Announcement: Glaucoma Awareness Month — January 2016
Weekly / January 15, 2016 / 65(1);12
January is Glaucoma Awareness Month, a time to encourage persons at risk for glaucoma to schedule a comprehensive, dilated eye exam to detect and manage glaucoma. CDC’s Vision Health Initiative in the Division of Diabetes Translation has partnered with the National Eye Institute’s National Eye Health Education Program to educate the public and raise awareness about glaucoma, its risk factors, and its prevention.
Glaucoma affects the optic nerve in the back of the eye, and is one of the leading causes of preventable blindness (1). Glaucoma has no warning signs, and approximately 50% of persons with glaucoma are unaware that they have the disease; therefore, a comprehensive, dilated eye examination is important for early detection and timely treatment (2). In 2010, approximately 2.7 million persons in the United States aged ≥40 years had glaucoma; by 2050, this number is projected to increase to 5.5 million persons (3). Groups at high risk include non-Hispanic blacks aged >40 years, Hispanics, Asians, persons aged ≥60 years, and those who have diabetes or a family history of glaucoma (4). Glaucoma also is associated with an increased risk for falls, fall-related injuries, depression, and reduced overall health and quality of life (5–7).
In addition to regular comprehensive, dilated eye examinations to detect and treat glaucoma, innovative community-based interventions are proving successful in reaching populations at high risk (8). Additional information about activities to promote early detection and treatment of glaucoma is available (http://www.cdc.gov/visionhealth, https://nei.nih.gov/nehep/programs/glaucomaexternal icon).
- CDC. Enhancing public health surveillance of visual impairment and eye health in the United States.
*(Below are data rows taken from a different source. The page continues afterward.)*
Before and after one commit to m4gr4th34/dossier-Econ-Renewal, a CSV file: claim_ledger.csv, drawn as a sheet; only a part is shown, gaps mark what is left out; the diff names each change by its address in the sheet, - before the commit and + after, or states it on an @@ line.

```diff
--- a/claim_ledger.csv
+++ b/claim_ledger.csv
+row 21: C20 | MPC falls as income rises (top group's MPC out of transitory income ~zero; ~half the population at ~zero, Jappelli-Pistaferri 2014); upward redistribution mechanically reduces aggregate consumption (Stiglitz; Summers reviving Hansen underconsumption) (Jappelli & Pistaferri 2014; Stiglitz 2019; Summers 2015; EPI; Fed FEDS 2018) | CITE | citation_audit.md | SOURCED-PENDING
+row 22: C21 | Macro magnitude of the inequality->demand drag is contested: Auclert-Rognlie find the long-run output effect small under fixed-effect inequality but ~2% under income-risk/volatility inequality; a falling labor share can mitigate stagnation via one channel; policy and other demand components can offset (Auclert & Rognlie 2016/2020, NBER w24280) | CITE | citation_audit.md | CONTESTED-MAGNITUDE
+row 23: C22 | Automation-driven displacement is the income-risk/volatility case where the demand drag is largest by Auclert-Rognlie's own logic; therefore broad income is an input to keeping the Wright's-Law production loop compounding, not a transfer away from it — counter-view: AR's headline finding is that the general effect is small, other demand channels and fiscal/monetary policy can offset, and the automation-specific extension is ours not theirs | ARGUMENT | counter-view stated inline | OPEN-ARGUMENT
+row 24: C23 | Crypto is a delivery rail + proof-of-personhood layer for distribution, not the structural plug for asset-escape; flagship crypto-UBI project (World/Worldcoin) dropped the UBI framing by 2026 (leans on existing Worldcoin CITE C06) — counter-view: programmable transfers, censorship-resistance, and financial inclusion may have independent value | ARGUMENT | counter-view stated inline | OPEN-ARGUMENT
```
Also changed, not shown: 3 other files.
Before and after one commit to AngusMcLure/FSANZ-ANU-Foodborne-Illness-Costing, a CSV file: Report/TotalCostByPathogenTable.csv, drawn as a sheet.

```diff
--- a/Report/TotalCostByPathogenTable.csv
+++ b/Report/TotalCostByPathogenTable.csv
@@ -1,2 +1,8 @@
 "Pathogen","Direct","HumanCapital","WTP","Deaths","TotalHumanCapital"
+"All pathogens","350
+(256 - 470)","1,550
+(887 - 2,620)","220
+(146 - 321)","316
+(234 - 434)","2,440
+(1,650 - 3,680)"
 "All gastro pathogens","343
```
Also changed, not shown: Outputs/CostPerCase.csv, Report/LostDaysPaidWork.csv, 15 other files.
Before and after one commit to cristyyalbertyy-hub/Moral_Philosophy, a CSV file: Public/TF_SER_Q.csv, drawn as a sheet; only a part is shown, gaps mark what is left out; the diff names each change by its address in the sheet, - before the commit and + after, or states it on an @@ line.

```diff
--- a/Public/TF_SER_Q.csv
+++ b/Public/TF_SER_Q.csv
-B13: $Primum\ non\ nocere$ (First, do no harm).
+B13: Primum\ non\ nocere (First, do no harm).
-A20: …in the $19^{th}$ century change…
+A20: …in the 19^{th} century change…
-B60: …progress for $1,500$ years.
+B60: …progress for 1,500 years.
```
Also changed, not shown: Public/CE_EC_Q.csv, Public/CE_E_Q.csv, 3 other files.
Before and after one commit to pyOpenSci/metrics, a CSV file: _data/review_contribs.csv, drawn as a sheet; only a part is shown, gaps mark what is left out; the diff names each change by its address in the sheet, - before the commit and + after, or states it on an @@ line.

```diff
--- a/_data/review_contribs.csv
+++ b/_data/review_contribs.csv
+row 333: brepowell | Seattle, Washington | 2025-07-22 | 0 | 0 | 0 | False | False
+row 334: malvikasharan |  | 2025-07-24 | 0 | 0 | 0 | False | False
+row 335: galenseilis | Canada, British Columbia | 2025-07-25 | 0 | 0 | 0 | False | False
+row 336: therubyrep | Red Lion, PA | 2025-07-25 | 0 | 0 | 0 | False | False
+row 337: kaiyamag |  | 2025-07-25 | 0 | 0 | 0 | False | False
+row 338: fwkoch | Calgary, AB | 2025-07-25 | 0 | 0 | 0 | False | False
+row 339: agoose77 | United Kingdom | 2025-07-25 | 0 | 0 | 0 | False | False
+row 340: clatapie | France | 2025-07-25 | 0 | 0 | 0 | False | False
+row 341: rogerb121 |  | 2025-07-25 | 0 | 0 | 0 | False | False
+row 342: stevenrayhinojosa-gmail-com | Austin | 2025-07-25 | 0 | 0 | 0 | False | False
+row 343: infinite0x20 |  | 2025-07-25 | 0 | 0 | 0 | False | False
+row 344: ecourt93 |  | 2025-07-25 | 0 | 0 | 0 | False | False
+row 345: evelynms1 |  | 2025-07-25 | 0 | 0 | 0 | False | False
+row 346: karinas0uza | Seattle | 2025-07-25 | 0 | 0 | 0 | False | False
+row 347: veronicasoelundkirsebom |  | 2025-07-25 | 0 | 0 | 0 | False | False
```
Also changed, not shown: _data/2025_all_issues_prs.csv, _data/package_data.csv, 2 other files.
Atlanta, GA: US Department of Health and Human Services, CDC; 2012. http://www.cdc.gov/visionhealth/pdf/surveillance_background.pdfpdf icon.
- American Academy of Ophthalmology Preferred Practice Patterns Committee. Comprehensive adult medical eye evaluation. San Francisco, CA: American Academy of Ophthalmology; 2010.
- America PB. The future of vision: forecasting the prevalence and costs of vision problems. Chicago, IL: Prevent Blindness America; 2014. http://forecasting.preventblindness.org/disease-projections/visual-impairment-and-blindnessexternal icon.
- Coleman AL, Miglior S. Risk factors for glaucoma onset and progression. Surv Ophthalmol 2008;53(Suppl1):S3–10. CrossRefexternal icon PubMedexternal icon
- Ramulu PY, van Landingham SW, Massof RW, Chan ES, Ferrucci L, Friedman DS. Fear of falling and visual field loss from glaucoma. Ophthalmology 2012;119:1352–8. CrossRefexternal icon PubMedexternal icon
- Agorastos A, Skevas C, Matthaei M, et al. Depression, anxiety, and disturbed sleep in glaucoma. J Neuropsychiatry Clin Neurosci 2013;25:205–13. CrossRefexternal icon PubMedexternal icon
- Goldberg I, Clement CI, Chiang TH, et al. Assessing quality of life in patients with glaucoma using the Glaucoma Quality of Life-15 (GQL-15) questionnaire. J Glaucoma 2009;18:6–12. CrossRefexternal icon PubMedexternal icon
- Owsley C, Rhodes LA, McGwin G Jr, et al. Eye Care Quality and Accessibility Improvement in the Community (EQUALITY) for adults at risk for glaucoma: study rationale and design. Int J Equity Health 2015;14:135. CrossRefexternal icon PubMedexternal icon
Suggested citation for this article: Announcement: Glaucoma Awareness Month — January 2016. MMWR Morb Mortal Wkly Rep 2016;65:12. DOI: http://dx.doi.org/10.15585/mmwr.mm6501a4external icon.
MMWR and Morbidity and Mortality Weekly Report are service marks of the U.S. Department of Health and Human Services.
Use of trade names and commercial sources is for identification only and does not imply endorsement by the U.S. Department of Health and Human Services.
References to non-CDC sites on the Internet are provided as a service to MMWR readers and do not constitute or imply endorsement of these organizations or their programs by CDC or the U.S. Department of Health and Human Services. CDC is not responsible for the content of pages found at these sites. URL addresses listed in MMWR were current as of the date of publication.
All HTML versions of MMWR articles are generated from final proofs through an automated process. This conversion might result in character translation or format errors in the HTML version. Users are referred to the electronic PDF version (https://www.cdc.gov/mmwr) and/or the original MMWR paper copy for printable versions of official text, figures, and tables.
Questions or messages regarding errors in formatting should be addressed to firstname.lastname@example.org.